One of the things I love about how God created the world is that He both created from nothing, spoke things straight into existence, – and also formed things.  This is something true of God.  He is abundantly powerful, and everything has its source in Him.  He is the Alpha.  And also, He is a God of life, of living and growing and progressing and moving.  He is the Omega, both Beginning and End.  He is the eternal I AM, but He created a world of experience – not just existence.

When God created the world, He began a story.  When God created Adam, Adam was fully formed and when God breathed into him the breath of life, that is when Adam became a living being.  But God started with Adam a dominion, a mandate, a command, a purpose.  That purpose is being unfurled still, across the generations, covenant to covenant.  Each life is like this, too.  God forms us in our mothers’ wombs.  He begins our stories, and we don’t come into this life “finished” or complete.  Our purposes are yet unfulfilled.

I don’t always like it, that God takes time.  That God begins with seeds that must sprout and grow and blossom before they bear fruit – that is hard for me to wait on.  But it is beautiful.  It is glorious in that we get to partake of imitating God, of acting and producing.

These thoughts coalesced as I thought about Pope Francis’s recent comments about the nature of evolution.  I don’t know the intent of his comments; I’m pretty sure I disagree with some parts of them.  Maybe he was pointing out that even evolution and the big bang don’t have an explanation for the beginning of things.  But the concept of evolution: that things once started do tend to develop – this is not inconsistent with what we know of God.  He starts things that change.  “He created beings and allowed them to develop according to the internal laws that He gave to each one, so that they were able to develop and to arrive and [sic] their fullness of being,” said Pope Francis, “… [God is] the Creator who gives being to all things.”
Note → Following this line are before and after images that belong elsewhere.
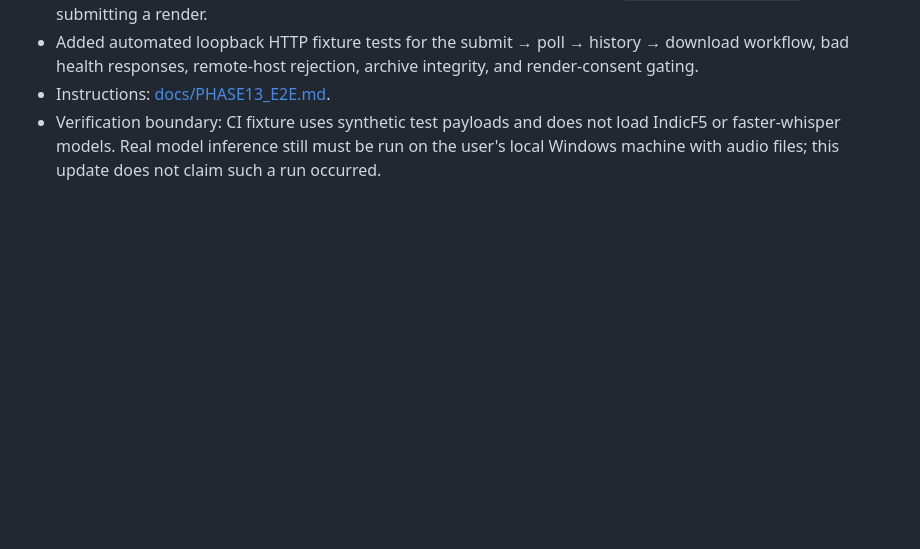
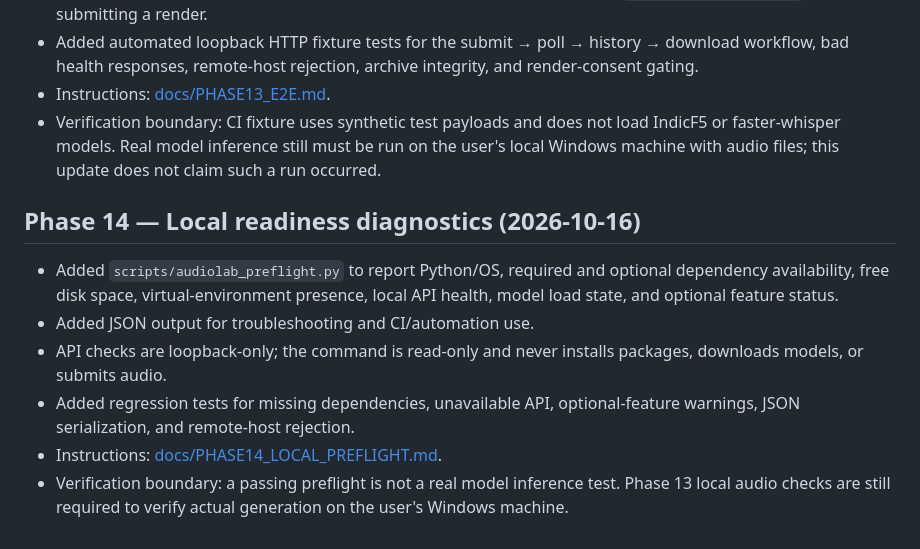
Before and after one commit to Hari-maker-del/Audiolab, a Markdown page: IMPLEMENTATION_STATUS.md, the part around the change. Rendered like a GitHub page; blank space fills up the shorter version.

Commit message:
docs(phase-14): record local readiness diagnostics and test boundary

```diff
--- a/IMPLEMENTATION_STATUS.md
+++ b/IMPLEMENTATION_STATUS.md
@@ -251,3 +251,13 @@ This file distinguishes source-code integration from successful runtime verifica
 - Added automated loopback HTTP fixture tests for the submit → poll → history → download workflow, bad health responses, remote-host rejection, archive integrity, and render-consent gating.
 - Instructions: [docs/PHASE13_E2E.md](docs/PHASE13_E2E.md).
 - Verification boundary: CI fixture uses synthetic test payloads and does not load IndicF5 or faster-whisper models. Real model inference still must be run on the user's local Windows machine with audio files; this update does not claim such a run occurred.
+
+
+## Phase 14 — Local readiness diagnostics (2026-10-16)
+
+- Added `scripts/audiolab_preflight.py` to report Python/OS, required and optional dependency availability, free disk space, virtual-environment presence, local API health, model load state, and optional feature status.
+- Added JSON output for troubleshooting and CI/automation use.
+- API checks are loopback-only; the command is read-only and never installs packages, downloads models, or submits audio.
+- Added regression tests for missing dependencies, unavailable API, optional-feature warnings, JSON serialization, and remote-host rejection.
+- Instructions: [docs/PHASE14_LOCAL_PREFLIGHT.md](docs/PHASE14_LOCAL_PREFLIGHT.md).
+- Verification boundary: a passing preflight is not a real model inference test. Phase 13 local audio checks are still required to verify actual generation on the user's Windows machine.
```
I don’t believe God started the world with the Big Bang.  I don’t believe He started humanity from a single-celled organism in a primal soup.  Maybe, though, the appeal is for all of us, evolutionist or creationist, to recognize this truth about our world as God has set us in it: that we’re progressing towards the end of the story.  And, as Pope Francis went on to say, “Therefore the scientist, and above all the Christian scientist*, must adopt the approach of posing questions regarding the future of humanity and of the earth, and, of being free and responsible, helping to prepare it and preserve it, to eliminate risks to the environment of both a natural and human nature. But, at the same time, the scientist must be motivated by the confidence that nature hides, in her evolutionary** mechanisms, potentialities for intelligence and freedom to discover and realise, to achieve the development that is in the plan of the Creator. So, while limited, the action of humanity is part of God’s power and is able to build a world suited to his dual corporal and spiritual life; to build a human world for all human beings and not for a group or a class of privileged persons. This hope and trust in God, the Creator of nature, and in the capacity of the human spirit can offer the researcher a new energy and profound serenity…”
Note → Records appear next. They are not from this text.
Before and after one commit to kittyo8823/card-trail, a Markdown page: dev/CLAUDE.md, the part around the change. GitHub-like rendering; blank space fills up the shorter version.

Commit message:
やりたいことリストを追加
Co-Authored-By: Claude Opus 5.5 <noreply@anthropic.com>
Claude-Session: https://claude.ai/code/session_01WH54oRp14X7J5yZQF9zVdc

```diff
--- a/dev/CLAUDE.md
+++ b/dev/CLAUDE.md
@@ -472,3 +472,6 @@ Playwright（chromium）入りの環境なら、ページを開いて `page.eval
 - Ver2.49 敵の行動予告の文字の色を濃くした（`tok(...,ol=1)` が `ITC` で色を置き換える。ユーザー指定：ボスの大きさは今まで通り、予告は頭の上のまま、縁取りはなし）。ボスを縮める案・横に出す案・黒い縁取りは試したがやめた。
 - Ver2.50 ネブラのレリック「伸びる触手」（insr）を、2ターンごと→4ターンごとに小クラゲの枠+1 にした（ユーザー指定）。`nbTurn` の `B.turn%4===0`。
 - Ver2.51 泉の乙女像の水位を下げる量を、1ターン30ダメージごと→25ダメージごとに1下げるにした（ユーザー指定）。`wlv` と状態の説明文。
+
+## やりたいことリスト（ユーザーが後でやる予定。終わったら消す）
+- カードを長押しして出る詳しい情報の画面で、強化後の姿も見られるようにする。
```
To God be all glory.

*I suggest this applies to humans, to Christians, and to Christian scientists; it is not exclusive to researchers (see Genesis 1:28)
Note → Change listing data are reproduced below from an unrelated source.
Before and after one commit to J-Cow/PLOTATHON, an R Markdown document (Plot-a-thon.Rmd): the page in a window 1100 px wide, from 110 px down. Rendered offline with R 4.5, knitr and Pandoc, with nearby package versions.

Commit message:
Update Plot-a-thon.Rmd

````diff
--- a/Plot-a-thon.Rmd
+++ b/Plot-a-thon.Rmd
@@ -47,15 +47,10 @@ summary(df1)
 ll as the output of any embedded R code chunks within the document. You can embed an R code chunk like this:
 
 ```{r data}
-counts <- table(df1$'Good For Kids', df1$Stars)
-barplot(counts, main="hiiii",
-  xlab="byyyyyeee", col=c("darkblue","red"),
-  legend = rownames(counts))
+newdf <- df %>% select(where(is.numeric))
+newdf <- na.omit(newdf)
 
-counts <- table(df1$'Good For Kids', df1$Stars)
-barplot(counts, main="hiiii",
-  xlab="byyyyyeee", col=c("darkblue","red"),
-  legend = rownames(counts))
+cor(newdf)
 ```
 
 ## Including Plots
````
**I am not sure whether in the context, the term “evolutionary” is exclusively referring to the scientific theory of evolution.  I am inspired only by the aspect of evolution in this definition: “any process of formation or growth; development”.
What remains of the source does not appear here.